((

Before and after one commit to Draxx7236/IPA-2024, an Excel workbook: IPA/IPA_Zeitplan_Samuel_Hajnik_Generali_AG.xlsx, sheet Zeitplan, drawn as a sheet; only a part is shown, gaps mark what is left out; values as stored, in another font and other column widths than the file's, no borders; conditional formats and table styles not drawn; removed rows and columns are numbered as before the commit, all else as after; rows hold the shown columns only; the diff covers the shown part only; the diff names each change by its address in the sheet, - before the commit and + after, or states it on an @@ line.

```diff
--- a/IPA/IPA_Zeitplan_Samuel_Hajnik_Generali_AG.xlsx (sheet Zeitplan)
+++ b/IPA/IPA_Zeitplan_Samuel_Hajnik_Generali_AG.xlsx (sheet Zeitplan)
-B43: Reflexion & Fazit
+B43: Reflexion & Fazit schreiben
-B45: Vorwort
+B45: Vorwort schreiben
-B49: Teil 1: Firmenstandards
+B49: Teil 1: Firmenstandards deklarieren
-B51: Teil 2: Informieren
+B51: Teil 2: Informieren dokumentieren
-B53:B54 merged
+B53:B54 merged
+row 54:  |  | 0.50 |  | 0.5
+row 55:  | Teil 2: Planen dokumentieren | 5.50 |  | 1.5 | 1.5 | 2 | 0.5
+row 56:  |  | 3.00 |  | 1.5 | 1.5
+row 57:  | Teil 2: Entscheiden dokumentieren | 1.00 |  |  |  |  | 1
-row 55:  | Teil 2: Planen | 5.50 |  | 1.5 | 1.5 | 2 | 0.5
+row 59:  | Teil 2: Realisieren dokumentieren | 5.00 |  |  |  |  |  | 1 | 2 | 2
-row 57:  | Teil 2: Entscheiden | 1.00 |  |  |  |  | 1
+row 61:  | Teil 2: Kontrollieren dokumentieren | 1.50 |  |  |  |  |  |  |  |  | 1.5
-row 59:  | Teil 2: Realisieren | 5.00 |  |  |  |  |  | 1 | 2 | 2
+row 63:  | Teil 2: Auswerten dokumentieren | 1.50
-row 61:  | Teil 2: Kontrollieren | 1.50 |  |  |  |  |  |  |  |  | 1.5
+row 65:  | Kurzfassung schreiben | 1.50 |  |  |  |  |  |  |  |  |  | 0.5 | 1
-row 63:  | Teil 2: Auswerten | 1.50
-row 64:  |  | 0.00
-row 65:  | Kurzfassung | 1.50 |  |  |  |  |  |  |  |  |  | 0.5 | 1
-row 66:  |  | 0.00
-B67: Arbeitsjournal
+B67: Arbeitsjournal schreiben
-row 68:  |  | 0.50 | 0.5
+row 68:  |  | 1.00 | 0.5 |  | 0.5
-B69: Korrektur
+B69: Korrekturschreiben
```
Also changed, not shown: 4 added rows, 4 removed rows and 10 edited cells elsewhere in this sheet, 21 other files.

))

Wherever the word "dokumentieren" occurs in a line of the listing, copy that line.

*EXERCISE RESULT:*
+B51: Teil 2: Informieren dokumentieren
+row 55:  | Teil 2: Planen dokumentieren | 5.50 |  | 1.5 | 1.5 | 2 | 0.5
+row 57:  | Teil 2: Entscheiden dokumentieren | 1.00 |  |  |  |  | 1
+row 59:  | Teil 2: Realisieren dokumentieren | 5.00 |  |  |  |  |  | 1 | 2 | 2
+row 61:  | Teil 2: Kontrollieren dokumentieren | 1.50 |  |  |  |  |  |  |  |  | 1.5
+row 63:  | Teil 2: Auswerten dokumentieren | 1.50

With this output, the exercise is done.